When Thomas Cahill’s How the Irish Saved Civilization was published in 1996, I enjoyed the consternation of those who had thought Ireland’s contributions to global culture were limited to leprechauns and lamb stew, staffing the New York police force and green beer once a year.
I shuddered into my Guinness at the thought of such things, as I had learned years before how the Dark Ages were really not that dim, thanks to the efforts of Irish monks.
These monks founded monasteries across Europe and kept in manuscript the knowledge of thousands of years that otherwise would have burned to keep the barbarians warm for a night. There was more artistry in a single page of the Book of Kells (that I once was privileged to see at Trinity College in Dublin) than in hundreds of years of stylized medieval paintings.
It was a lesson in history worth remembering – that what really happened can bear little resemblance to what is written down and still less to what people remember.
As “celtic spirituality” made its comeback, after more than thousand years in obscurity, I shuddered once again at how there was a little of the Irish in all of us, how we were all urged “to release our inner Celt.”
For me, it is likely true – with two red-headed children, my mixed ancestry after nearly four hundred years of European family history in North America no doubt included some Celt somewhere. (Some ancestors were on the Mayflower, others greeted its arrival.)
Yet the pop Celtic culture irritates me more than it perhaps it should. Apart from being an excuse for some good music, the Celtic revival turned the mysteries of pre-Roman culture in Ireland into plastic trinkets and pious trivia.
There is a wealth of wisdom in what little we can glean of the pre-Roman period in Ireland and how it transformed its expression of Christianity into something distinct from the methodical tramp of the legions of Roman Catholicism. The lights went back on all over Europe, monastery by monastery, founded by the fire and determination of those Irish monks.
It was not only their patient, methodical work in preserving and transmitting the wisdom of the ages, but the practical ways in which they engaged the people in building a sustainable local culture that was the real gift of the Celts.

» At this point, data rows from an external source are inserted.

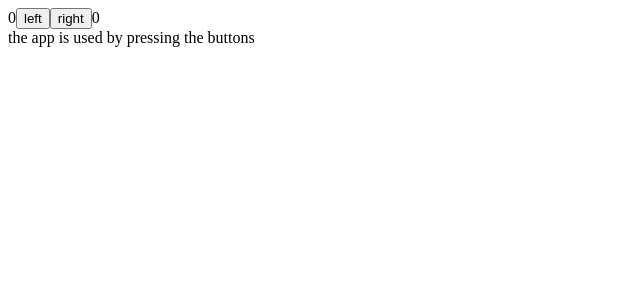
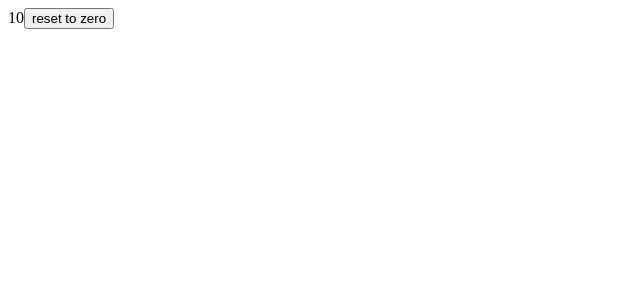
Before and after one commit to webbuyrich/fullstackopen, a React (Create React App) app in the folder part1/begin/: page / in a window 1280 px wide. Shown: the top 300 px of the page, without its empty margins (0-640 px from the left). Built offline with nearby package versions, Linux system fonts and the light colour scheme.

Commit message:
rewrite event handler to set value to zero

```diff
--- a/part1/begin/src/App.js
+++ b/part1/begin/src/App.js
@@ -1,60 +1,17 @@
-/* USING MUTLIPLE STATES */
-import { useState } from "react";
+/*EVENT HANDLING REVISTED */
 
-const History = (props) =>{
-  if(props.allClicks.length === 0){
+import { useState } from 'react'
+
+
+const App = () =>{
+    const [value, setValue] = useState(10)
+
     return(
-      <div>
-        the app is used by pressing the buttons
-      </div>
+        <div>
+            {value}
+            <button onClick={() => setValue(0)}>reset to zero</button>
+        </div>
     )
-  }
-  return(
-    <div>
-      button press history: {props.allClicks.join(' ')}
-    </div>
-  )
 }
 
-const Button = (props) => {
-  console.log(props)
-  const {handleClick, text} = props
-  return(
-    <button onClick={handleClick}>{text}</button>
-  )
-}
-const App = () => {
-
-  const [clicks, setClicks] = useState({
-    left: 0, right: 0
-  })
-
-  /* Create allClicks array to remember every click */
-  const [allClicks, setAll] = useState([])
-
-  /* create new object using ... then set the left and right click property values */
-
-  /* refactored event handlers to use setClicks object updates*/
-  const handleLeftClick = () => {
-    setClicks({ ...clicks, left: clicks.left + 1 })
-    setAll(allClicks.concat('L'))
-  }
-
-  const handleRightClick = () => {
-    setClicks({ ...clicks, right: clicks.right + 1 })
-    setAll(allClicks.concat('R'))
-  }
-
-  return(
-    <div>
-      {clicks.left}
-      <Button handleClick={handleLeftClick} text="left" />
-      <Button handleClick={handleRightClick} text="right"/>
-      {clicks.right}
-      <History allClicks={allClicks}/>
-    </div>
-  )
-
-}
-
-export default App;
+export default App
```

It’s a view of life, entwined and interrelated, that lies behind the woven images in the manuscripts, in the few pieces of ornate jewellery or on the high crosses in grave yards. Quite apart from the green hills of Ireland or the green beer of sodden revellers today, what was “green” about Celtic culture was the way it embodied the universe of relations.
The oldest stories are not only about people, humans encountering each other, but humans, spiritual beings, animals woven together in a story that was a part of the local features of the earth itself. Like aboriginal cultures in the Americas, Irish legends turned the landscape into a living narrative of all the complexities of life, its interrelationships, its meaning and purpose.
The answers are never easy and simple, if there are any answers at all, because they are woven together with the questions into a dynamic that never ends.
So, as we weave our own stories, not only out of the fabric of our lives but out of the earth itself, we may glimpse something of the same wisdom whose legacy is manifested in subtle ways through the culture in which we live. It is as persistent as life, as resilient as healing, as wise as the moon, as mysterious as a first breath or a last.
I don’t wear green on St. Patrick’s day to honour the man, or to follow the maudlin crowds. I’d take a pint of Guinness over the Irish stew and would rather make my own luck than rely on leprechauns or clover.
Instead, green to me speaks to me of the subtle wisdom that weaves itself through the frenzy of a culture in a hurry to get nowhere faster. In the image of a solitary, determined figure, walking with purpose toward a distant horizon, beyond which lies an uncertain future among strangers in an unknown land, I find bread for the journey and strength for the day.
Sometimes, there are companions along the way, sharing a part of that journey for a little while. It is always a blessing to meet them, to share the welcome and acceptance that is found in a moment of Presence.
When the road comes to a fork and our journeys go in different directions, as they inevitably do, the blessing we give follows them as a sign of what is once shared and never lost:
May the road rise to meet you.
May the wind always be at your back.
May the sun shine warm upon your face,
The rains fall soft upon your fields,
And, until we meet again,
May you be held in the palm of God’s hand.
— Traditional Irish Blessing